— Provided data —
------------------------------------------------------------
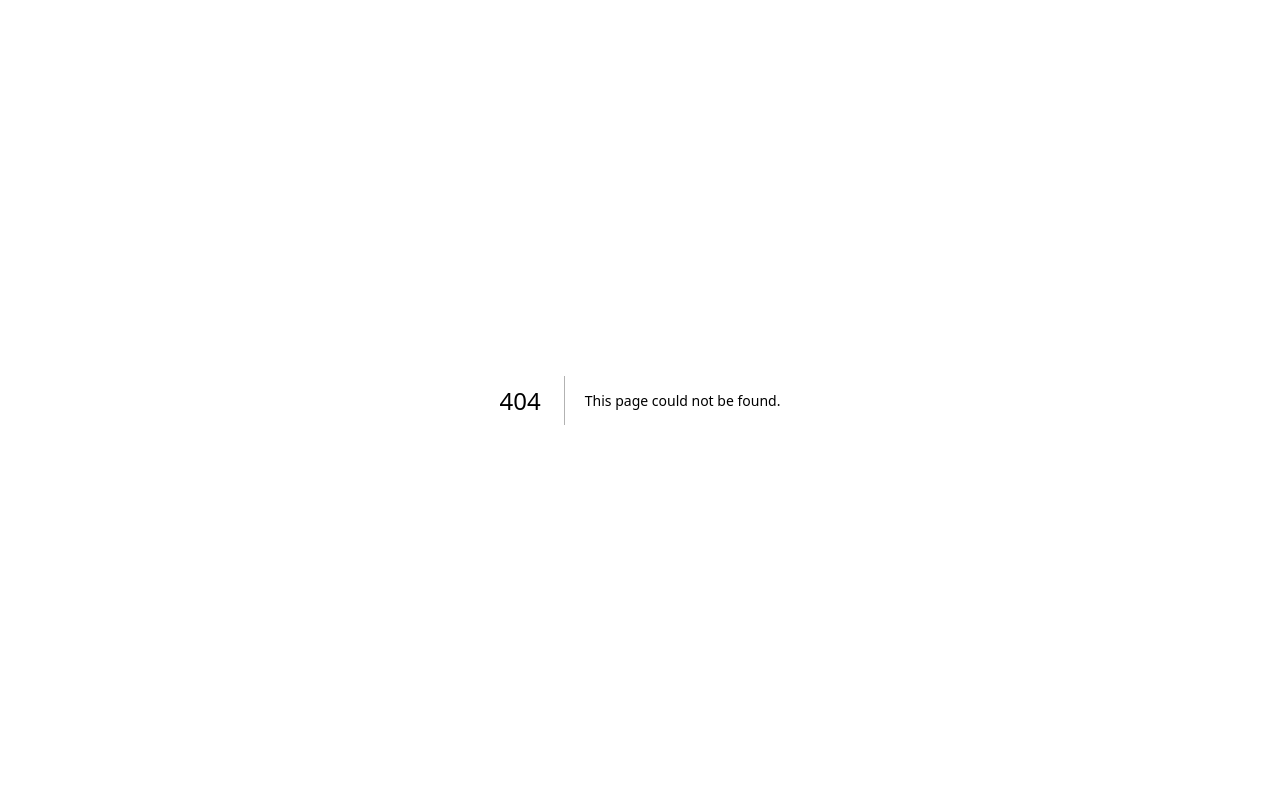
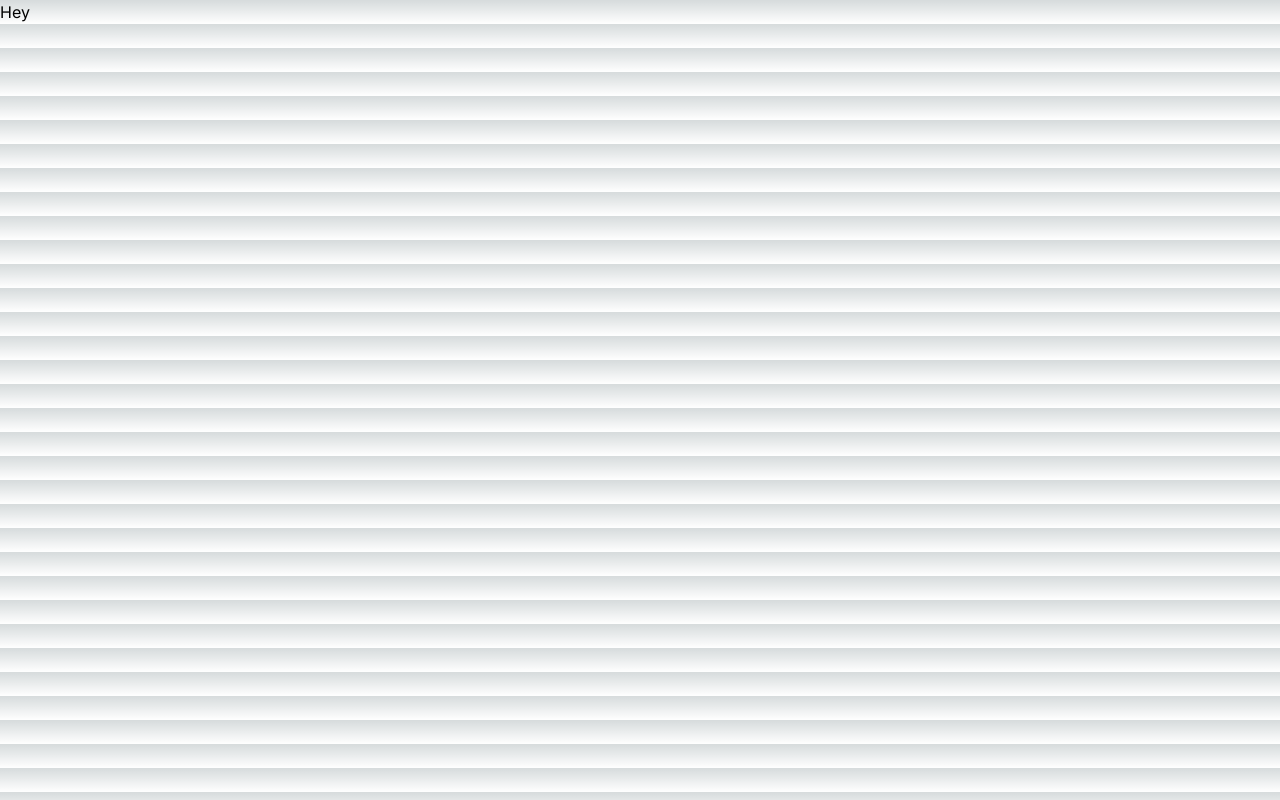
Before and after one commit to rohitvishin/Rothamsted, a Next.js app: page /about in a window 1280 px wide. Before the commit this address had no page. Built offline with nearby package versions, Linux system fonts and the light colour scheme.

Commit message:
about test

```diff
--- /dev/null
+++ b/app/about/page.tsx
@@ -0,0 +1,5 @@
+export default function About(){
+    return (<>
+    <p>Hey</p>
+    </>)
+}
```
------------------------------------------------------------
Please copy out the entries above exactly as they appear, but skip their images.

Before and after one commit to rohitvishin/Rothamsted, a Next.js app: page /about in a window 1280 px wide. Before the commit this address had no page. Built offline with nearby package versions, Linux system fonts and the light colour scheme.

Commit message:
about test

```diff
--- /dev/null
+++ b/app/about/page.tsx
@@ -0,0 +1,5 @@
+export default function About(){
+    return (<>
+    <p>Hey</p>
+    </>)
+}
```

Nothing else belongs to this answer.